Topic Summary: In the last edition we alerted you that Congress is laying the foundation for comprehensive tax reform. (article is below) Sure to be part of those conversations is the Mortgage Interest Deduction (MID) that millions of homeowners benefit from. In this ongoing series we aim to keep you up to speed on the talks in Washington. We will give you an opportunity to get your views across to your elected officials and generally will be a valuable source of information as tax reform takes over the activity in Washington.
But I Don't Have A Mortgage. Why Should I Care?
If certain provisions in any new tax reform are counter-productive to a robust housing market, all homeowners will lose out. If you have a paid off mortgage are you still deducting state and local property taxes? They are talking about these too. For many homeowners, property taxes are their largest tax deduction, one that continues even after a mortgage is paid off. Just remember if less people can afford to buy a home, selling yours will be more difficult.
What To Believe: If you benefit or not from the MID, you should be aware of some of the myths that are floating around that distort the conversation on the merits of the tax provision. Our friends at Houselogic have added their research on 6 MYTHS ON THE MORTAGE INTERST DEDUCTION
By The Numbers. State By State Usage Of The MID
Recently the Pew Organization added some of their findings to the conversation on Tax Reform. They wanted to find out if the benefits of the MID were evenly distributed throughout the country. In other words, where do you stand in relation to other states?

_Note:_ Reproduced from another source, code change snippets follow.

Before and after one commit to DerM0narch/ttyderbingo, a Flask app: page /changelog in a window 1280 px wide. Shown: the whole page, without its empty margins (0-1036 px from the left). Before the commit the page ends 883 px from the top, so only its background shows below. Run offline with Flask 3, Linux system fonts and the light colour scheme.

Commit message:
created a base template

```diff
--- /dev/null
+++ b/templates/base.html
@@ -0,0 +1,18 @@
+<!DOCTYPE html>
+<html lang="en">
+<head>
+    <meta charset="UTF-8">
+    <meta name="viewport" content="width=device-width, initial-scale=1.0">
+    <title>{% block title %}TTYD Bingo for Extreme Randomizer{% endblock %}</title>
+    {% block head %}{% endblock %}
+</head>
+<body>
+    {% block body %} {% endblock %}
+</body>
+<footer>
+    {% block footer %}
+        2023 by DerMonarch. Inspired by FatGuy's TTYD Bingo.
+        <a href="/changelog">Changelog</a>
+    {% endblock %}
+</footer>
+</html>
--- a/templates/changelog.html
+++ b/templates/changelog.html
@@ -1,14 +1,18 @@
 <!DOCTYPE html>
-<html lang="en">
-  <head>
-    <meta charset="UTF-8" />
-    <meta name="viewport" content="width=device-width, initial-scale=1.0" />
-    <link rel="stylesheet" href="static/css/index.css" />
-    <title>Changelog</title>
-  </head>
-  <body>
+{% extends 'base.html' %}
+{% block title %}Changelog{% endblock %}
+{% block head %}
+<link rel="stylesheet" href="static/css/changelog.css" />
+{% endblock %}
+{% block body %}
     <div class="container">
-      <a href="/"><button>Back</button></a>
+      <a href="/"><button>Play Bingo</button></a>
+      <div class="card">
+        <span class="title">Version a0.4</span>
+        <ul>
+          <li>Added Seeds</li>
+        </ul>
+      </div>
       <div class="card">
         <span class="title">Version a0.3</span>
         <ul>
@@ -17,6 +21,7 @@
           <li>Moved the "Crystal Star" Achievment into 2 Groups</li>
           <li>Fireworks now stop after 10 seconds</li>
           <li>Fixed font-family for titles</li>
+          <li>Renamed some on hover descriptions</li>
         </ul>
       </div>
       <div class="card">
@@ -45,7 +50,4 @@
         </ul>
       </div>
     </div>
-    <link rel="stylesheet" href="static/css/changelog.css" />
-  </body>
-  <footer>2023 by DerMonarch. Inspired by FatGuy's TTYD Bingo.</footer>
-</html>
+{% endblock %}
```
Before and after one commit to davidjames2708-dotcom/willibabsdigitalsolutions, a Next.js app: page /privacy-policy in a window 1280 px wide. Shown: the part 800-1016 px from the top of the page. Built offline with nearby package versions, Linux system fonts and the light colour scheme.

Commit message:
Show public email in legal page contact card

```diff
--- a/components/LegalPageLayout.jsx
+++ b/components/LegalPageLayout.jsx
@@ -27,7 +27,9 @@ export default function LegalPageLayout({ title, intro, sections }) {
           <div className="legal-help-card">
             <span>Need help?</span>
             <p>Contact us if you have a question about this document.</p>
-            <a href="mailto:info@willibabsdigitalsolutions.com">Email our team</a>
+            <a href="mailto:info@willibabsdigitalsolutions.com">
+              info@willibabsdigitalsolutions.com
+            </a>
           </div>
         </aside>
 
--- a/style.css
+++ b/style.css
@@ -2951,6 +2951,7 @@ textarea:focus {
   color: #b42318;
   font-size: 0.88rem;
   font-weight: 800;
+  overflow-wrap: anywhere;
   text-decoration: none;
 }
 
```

The percentage of tax filers deducting mortgage interest in 2010 ranged from a high of nearly 37 percent in Maryland to a low of 15 percent in West Virginia and North Dakota. The Pew Organization's very comprehensive report can be downloaded HERE